Before-and-after change data:
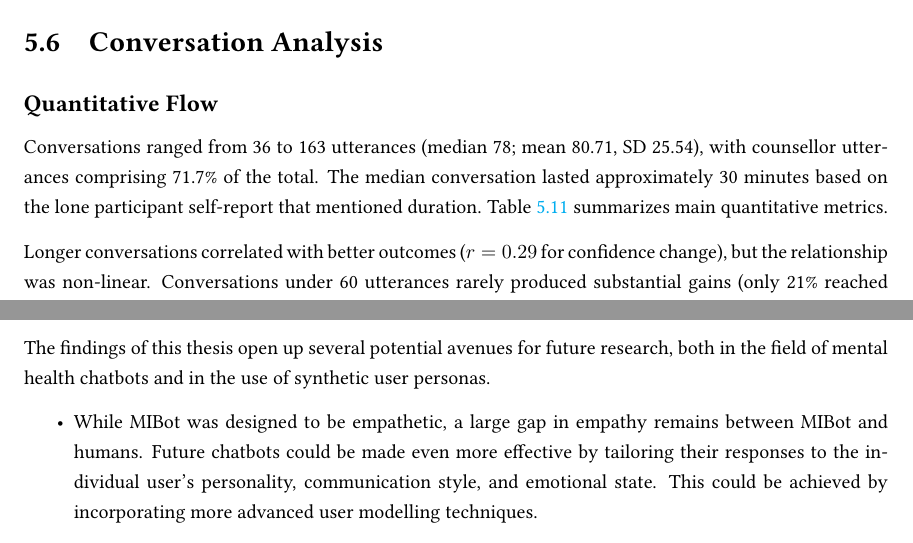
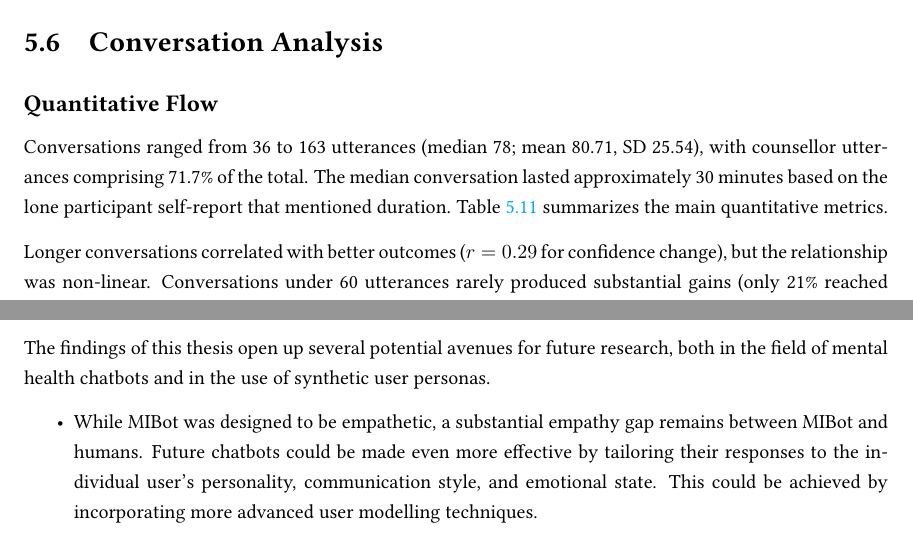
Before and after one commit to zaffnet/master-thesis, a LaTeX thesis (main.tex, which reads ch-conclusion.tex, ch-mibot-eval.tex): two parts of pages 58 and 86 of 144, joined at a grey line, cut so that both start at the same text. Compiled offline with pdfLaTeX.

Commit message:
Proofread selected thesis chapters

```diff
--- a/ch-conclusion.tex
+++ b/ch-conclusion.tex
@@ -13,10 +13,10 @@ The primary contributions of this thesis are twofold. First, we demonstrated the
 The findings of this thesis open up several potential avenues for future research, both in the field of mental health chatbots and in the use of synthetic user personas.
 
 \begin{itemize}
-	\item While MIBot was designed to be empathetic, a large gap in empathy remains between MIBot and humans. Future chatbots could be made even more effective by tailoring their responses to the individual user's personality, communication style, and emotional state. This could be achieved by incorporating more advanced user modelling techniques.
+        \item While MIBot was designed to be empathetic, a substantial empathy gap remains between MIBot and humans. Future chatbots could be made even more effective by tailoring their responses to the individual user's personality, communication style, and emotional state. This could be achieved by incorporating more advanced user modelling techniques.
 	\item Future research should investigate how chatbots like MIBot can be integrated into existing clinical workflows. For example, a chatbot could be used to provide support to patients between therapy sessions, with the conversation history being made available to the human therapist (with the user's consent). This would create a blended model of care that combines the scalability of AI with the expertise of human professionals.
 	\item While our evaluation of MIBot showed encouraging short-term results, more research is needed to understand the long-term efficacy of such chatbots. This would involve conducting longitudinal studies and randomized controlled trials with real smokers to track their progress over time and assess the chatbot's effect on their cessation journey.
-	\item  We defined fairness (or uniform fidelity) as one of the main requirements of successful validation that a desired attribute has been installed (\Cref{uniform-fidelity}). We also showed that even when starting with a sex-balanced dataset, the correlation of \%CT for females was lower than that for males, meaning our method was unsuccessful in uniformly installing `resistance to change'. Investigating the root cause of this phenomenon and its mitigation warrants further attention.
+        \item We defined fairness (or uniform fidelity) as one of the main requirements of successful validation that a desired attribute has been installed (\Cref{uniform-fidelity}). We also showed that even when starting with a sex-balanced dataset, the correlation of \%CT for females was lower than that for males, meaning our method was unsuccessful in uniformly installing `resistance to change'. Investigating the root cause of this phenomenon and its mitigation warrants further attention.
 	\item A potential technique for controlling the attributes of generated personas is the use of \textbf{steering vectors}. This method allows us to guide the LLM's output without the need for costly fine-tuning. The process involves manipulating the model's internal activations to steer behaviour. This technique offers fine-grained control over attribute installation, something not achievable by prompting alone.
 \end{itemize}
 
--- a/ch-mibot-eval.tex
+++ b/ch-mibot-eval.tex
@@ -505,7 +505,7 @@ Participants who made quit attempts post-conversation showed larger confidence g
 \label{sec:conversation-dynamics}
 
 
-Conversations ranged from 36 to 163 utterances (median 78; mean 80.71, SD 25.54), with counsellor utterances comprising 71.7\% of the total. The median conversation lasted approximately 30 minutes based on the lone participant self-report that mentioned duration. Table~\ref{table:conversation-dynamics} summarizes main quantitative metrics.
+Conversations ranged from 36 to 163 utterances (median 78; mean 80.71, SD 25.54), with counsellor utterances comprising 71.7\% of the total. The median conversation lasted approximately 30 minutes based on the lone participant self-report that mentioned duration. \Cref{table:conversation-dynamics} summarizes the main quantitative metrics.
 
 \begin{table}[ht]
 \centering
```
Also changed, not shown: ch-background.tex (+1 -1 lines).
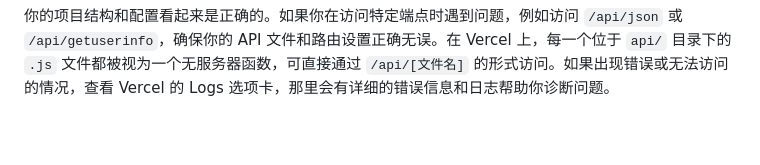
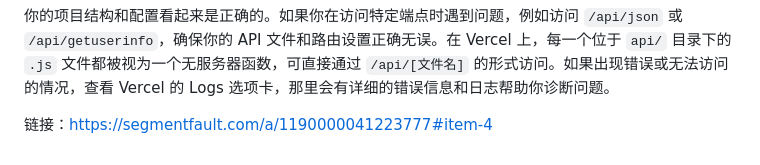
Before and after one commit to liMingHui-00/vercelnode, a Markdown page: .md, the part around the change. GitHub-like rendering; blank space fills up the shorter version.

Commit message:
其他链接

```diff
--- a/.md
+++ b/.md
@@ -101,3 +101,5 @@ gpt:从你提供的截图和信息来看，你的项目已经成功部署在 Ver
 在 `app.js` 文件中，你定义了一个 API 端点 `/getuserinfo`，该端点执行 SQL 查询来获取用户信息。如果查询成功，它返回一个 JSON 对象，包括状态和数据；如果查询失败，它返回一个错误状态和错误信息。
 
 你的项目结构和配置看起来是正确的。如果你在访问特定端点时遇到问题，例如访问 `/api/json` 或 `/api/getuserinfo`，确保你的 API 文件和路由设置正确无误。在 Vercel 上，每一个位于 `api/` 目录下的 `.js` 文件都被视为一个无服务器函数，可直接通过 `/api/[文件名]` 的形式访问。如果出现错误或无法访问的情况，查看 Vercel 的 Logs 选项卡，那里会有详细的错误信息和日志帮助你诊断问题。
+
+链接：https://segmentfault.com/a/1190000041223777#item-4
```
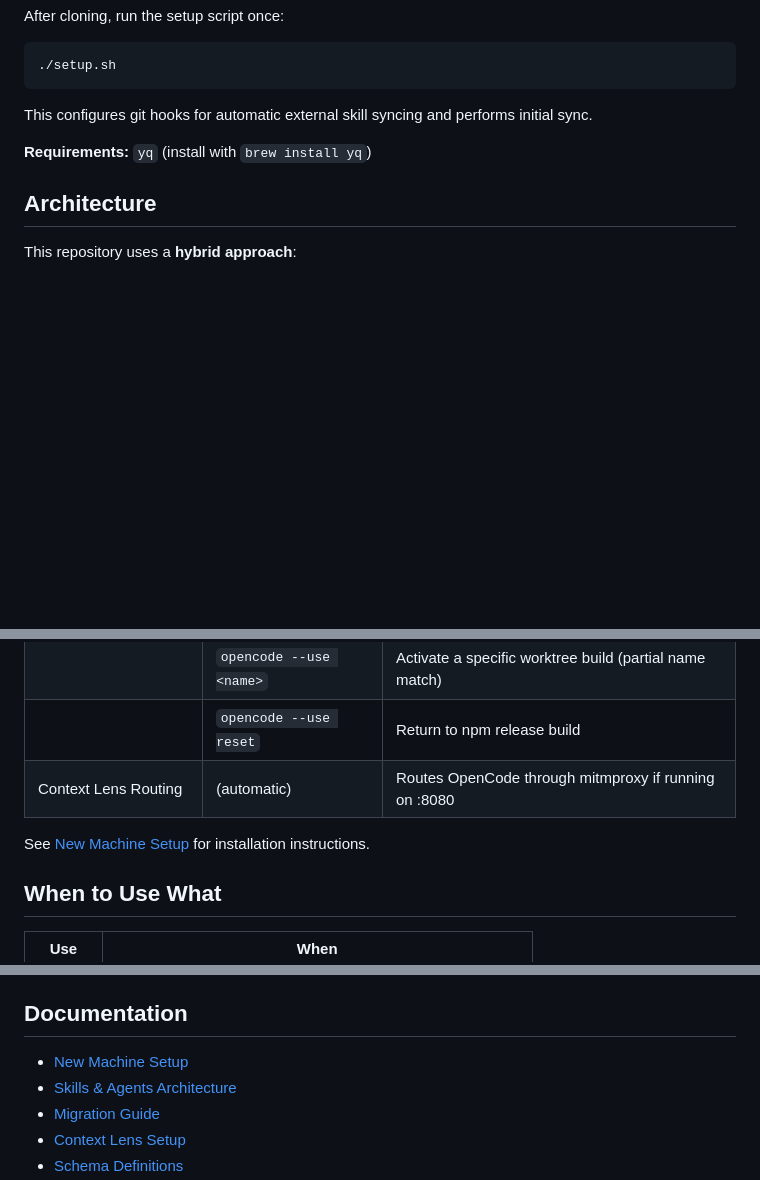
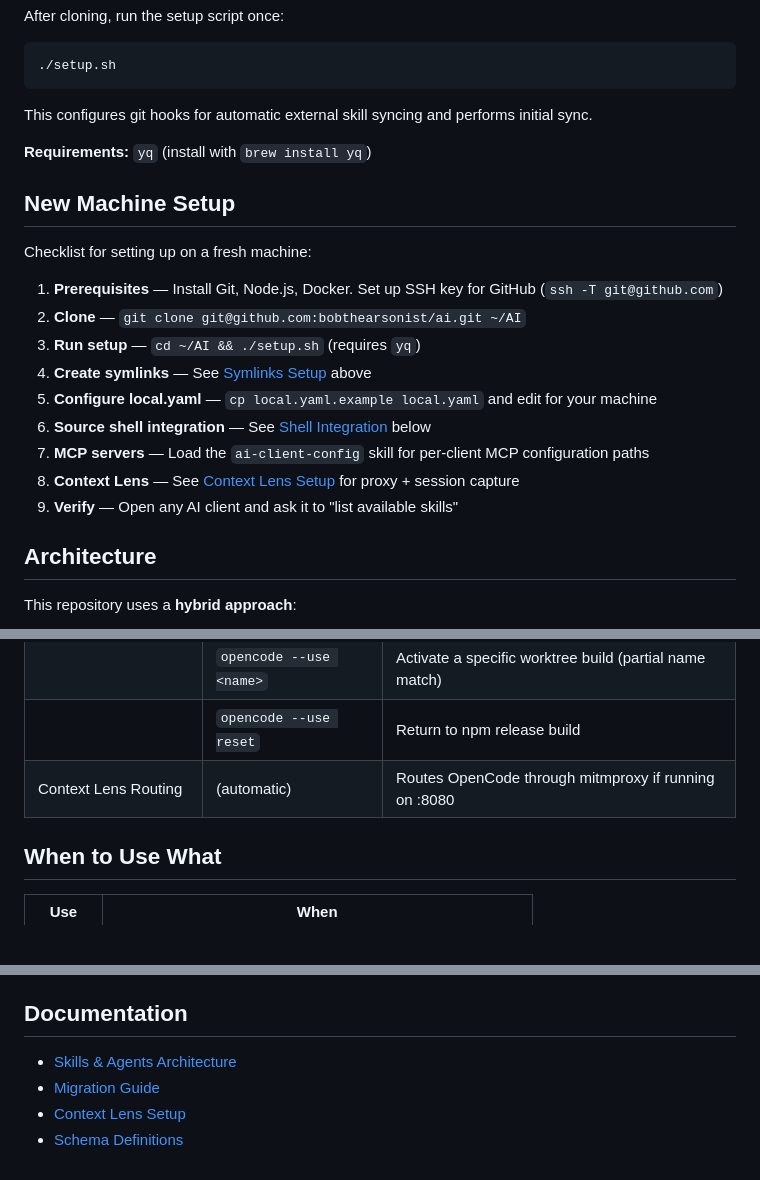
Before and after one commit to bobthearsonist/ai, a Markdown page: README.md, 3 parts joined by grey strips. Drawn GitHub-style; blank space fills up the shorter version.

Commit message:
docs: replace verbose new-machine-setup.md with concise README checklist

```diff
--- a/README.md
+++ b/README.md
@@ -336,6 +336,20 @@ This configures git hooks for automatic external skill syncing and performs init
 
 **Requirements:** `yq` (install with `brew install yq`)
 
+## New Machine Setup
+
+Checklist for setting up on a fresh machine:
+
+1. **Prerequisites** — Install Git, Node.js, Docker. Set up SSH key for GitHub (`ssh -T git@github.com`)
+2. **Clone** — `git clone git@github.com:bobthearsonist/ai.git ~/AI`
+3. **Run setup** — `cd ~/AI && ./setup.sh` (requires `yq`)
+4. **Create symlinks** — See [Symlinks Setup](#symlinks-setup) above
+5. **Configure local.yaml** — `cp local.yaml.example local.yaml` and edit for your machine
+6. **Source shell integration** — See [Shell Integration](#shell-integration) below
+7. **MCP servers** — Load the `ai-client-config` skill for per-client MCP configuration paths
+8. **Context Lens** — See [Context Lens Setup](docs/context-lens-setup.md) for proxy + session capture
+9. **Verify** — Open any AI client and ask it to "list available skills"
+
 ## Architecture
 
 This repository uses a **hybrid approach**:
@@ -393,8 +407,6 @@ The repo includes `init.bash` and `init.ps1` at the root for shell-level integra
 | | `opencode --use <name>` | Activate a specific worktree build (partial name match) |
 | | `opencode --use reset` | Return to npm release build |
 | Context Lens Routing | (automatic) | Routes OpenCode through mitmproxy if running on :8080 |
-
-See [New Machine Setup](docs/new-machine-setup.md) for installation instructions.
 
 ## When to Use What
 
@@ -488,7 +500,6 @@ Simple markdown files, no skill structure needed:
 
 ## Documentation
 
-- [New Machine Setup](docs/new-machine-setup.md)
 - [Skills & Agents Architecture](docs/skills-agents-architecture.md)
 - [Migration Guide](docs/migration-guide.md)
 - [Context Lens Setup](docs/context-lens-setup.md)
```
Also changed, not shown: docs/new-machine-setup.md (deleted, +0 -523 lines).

__INSTRUCTIONS FOR THE TASK__: Pictures omitted, give the entries again exactly.

__EXERCISE OUTPUT__:
Before and after one commit to zaffnet/master-thesis, a LaTeX thesis (main.tex, which reads ch-conclusion.tex, ch-mibot-eval.tex): two parts of pages 58 and 86 of 144, joined at a grey line, cut so that both start at the same text. Compiled offline with pdfLaTeX.

Commit message:
Proofread selected thesis chapters

```diff
--- a/ch-conclusion.tex
+++ b/ch-conclusion.tex
@@ -13,10 +13,10 @@ The primary contributions of this thesis are twofold. First, we demonstrated the
 The findings of this thesis open up several potential avenues for future research, both in the field of mental health chatbots and in the use of synthetic user personas.
 
 \begin{itemize}
-	\item While MIBot was designed to be empathetic, a large gap in empathy remains between MIBot and humans. Future chatbots could be made even more effective by tailoring their responses to the individual user's personality, communication style, and emotional state. This could be achieved by incorporating more advanced user modelling techniques.
+        \item While MIBot was designed to be empathetic, a substantial empathy gap remains between MIBot and humans. Future chatbots could be made even more effective by tailoring their responses to the individual user's personality, communication style, and emotional state. This could be achieved by incorporating more advanced user modelling techniques.
 	\item Future research should investigate how chatbots like MIBot can be integrated into existing clinical workflows. For example, a chatbot could be used to provide support to patients between therapy sessions, with the conversation history being made available to the human therapist (with the user's consent). This would create a blended model of care that combines the scalability of AI with the expertise of human professionals.
 	\item While our evaluation of MIBot showed encouraging short-term results, more research is needed to understand the long-term efficacy of such chatbots. This would involve conducting longitudinal studies and randomized controlled trials with real smokers to track their progress over time and assess the chatbot's effect on their cessation journey.
-	\item  We defined fairness (or uniform fidelity) as one of the main requirements of successful validation that a desired attribute has been installed (\Cref{uniform-fidelity}). We also showed that even when starting with a sex-balanced dataset, the correlation of \%CT for females was lower than that for males, meaning our method was unsuccessful in uniformly installing `resistance to change'. Investigating the root cause of this phenomenon and its mitigation warrants further attention.
+        \item We defined fairness (or uniform fidelity) as one of the main requirements of successful validation that a desired attribute has been installed (\Cref{uniform-fidelity}). We also showed that even when starting with a sex-balanced dataset, the correlation of \%CT for females was lower than that for males, meaning our method was unsuccessful in uniformly installing `resistance to change'. Investigating the root cause of this phenomenon and its mitigation warrants further attention.
 	\item A potential technique for controlling the attributes of generated personas is the use of \textbf{steering vectors}. This method allows us to guide the LLM's output without the need for costly fine-tuning. The process involves manipulating the model's internal activations to steer behaviour. This technique offers fine-grained control over attribute installation, something not achievable by prompting alone.
 \end{itemize}
 
--- a/ch-mibot-eval.tex
+++ b/ch-mibot-eval.tex
@@ -505,7 +505,7 @@ Participants who made quit attempts post-conversation showed larger confidence g
 \label{sec:conversation-dynamics}
 
 
-Conversations ranged from 36 to 163 utterances (median 78; mean 80.71, SD 25.54), with counsellor utterances comprising 71.7\% of the total. The median conversation lasted approximately 30 minutes based on the lone participant self-report that mentioned duration. Table~\ref{table:conversation-dynamics} summarizes main quantitative metrics.
+Conversations ranged from 36 to 163 utterances (median 78; mean 80.71, SD 25.54), with counsellor utterances comprising 71.7\% of the total. The median conversation lasted approximately 30 minutes based on the lone participant self-report that mentioned duration. \Cref{table:conversation-dynamics} summarizes the main quantitative metrics.
 
 \begin{table}[ht]
 \centering
```
Also changed, not shown: ch-background.tex (+1 -1 lines).
Before and after one commit to liMingHui-00/vercelnode, a Markdown page: .md, the part around the change. GitHub-like rendering; blank space fills up the shorter version.

Commit message:
其他链接

```diff
--- a/.md
+++ b/.md
@@ -101,3 +101,5 @@ gpt:从你提供的截图和信息来看，你的项目已经成功部署在 Ver
 在 `app.js` 文件中，你定义了一个 API 端点 `/getuserinfo`，该端点执行 SQL 查询来获取用户信息。如果查询成功，它返回一个 JSON 对象，包括状态和数据；如果查询失败，它返回一个错误状态和错误信息。
 
 你的项目结构和配置看起来是正确的。如果你在访问特定端点时遇到问题，例如访问 `/api/json` 或 `/api/getuserinfo`，确保你的 API 文件和路由设置正确无误。在 Vercel 上，每一个位于 `api/` 目录下的 `.js` 文件都被视为一个无服务器函数，可直接通过 `/api/[文件名]` 的形式访问。如果出现错误或无法访问的情况，查看 Vercel 的 Logs 选项卡，那里会有详细的错误信息和日志帮助你诊断问题。
+
+链接：https://segmentfault.com/a/1190000041223777#item-4
```
Before and after one commit to bobthearsonist/ai, a Markdown page: README.md, 3 parts joined by grey strips. Drawn GitHub-style; blank space fills up the shorter version.

Commit message:
docs: replace verbose new-machine-setup.md with concise README checklist

```diff
--- a/README.md
+++ b/README.md
@@ -336,6 +336,20 @@ This configures git hooks for automatic external skill syncing and performs init
 
 **Requirements:** `yq` (install with `brew install yq`)
 
+## New Machine Setup
+
+Checklist for setting up on a fresh machine:
+
+1. **Prerequisites** — Install Git, Node.js, Docker. Set up SSH key for GitHub (`ssh -T git@github.com`)
+2. **Clone** — `git clone git@github.com:bobthearsonist/ai.git ~/AI`
+3. **Run setup** — `cd ~/AI && ./setup.sh` (requires `yq`)
+4. **Create symlinks** — See [Symlinks Setup](#symlinks-setup) above
+5. **Configure local.yaml** — `cp local.yaml.example local.yaml` and edit for your machine
+6. **Source shell integration** — See [Shell Integration](#shell-integration) below
+7. **MCP servers** — Load the `ai-client-config` skill for per-client MCP configuration paths
+8. **Context Lens** — See [Context Lens Setup](docs/context-lens-setup.md) for proxy + session capture
+9. **Verify** — Open any AI client and ask it to "list available skills"
+
 ## Architecture
 
 This repository uses a **hybrid approach**:
@@ -393,8 +407,6 @@ The repo includes `init.bash` and `init.ps1` at the root for shell-level integra
 | | `opencode --use <name>` | Activate a specific worktree build (partial name match) |
 | | `opencode --use reset` | Return to npm release build |
 | Context Lens Routing | (automatic) | Routes OpenCode through mitmproxy if running on :8080 |
-
-See [New Machine Setup](docs/new-machine-setup.md) for installation instructions.
 
 ## When to Use What
 
@@ -488,7 +500,6 @@ Simple markdown files, no skill structure needed:
 
 ## Documentation
 
-- [New Machine Setup](docs/new-machine-setup.md)
 - [Skills & Agents Architecture](docs/skills-agents-architecture.md)
 - [Migration Guide](docs/migration-guide.md)
 - [Context Lens Setup](docs/context-lens-setup.md)
```
Also changed, not shown: docs/new-machine-setup.md (deleted, +0 -523 lines).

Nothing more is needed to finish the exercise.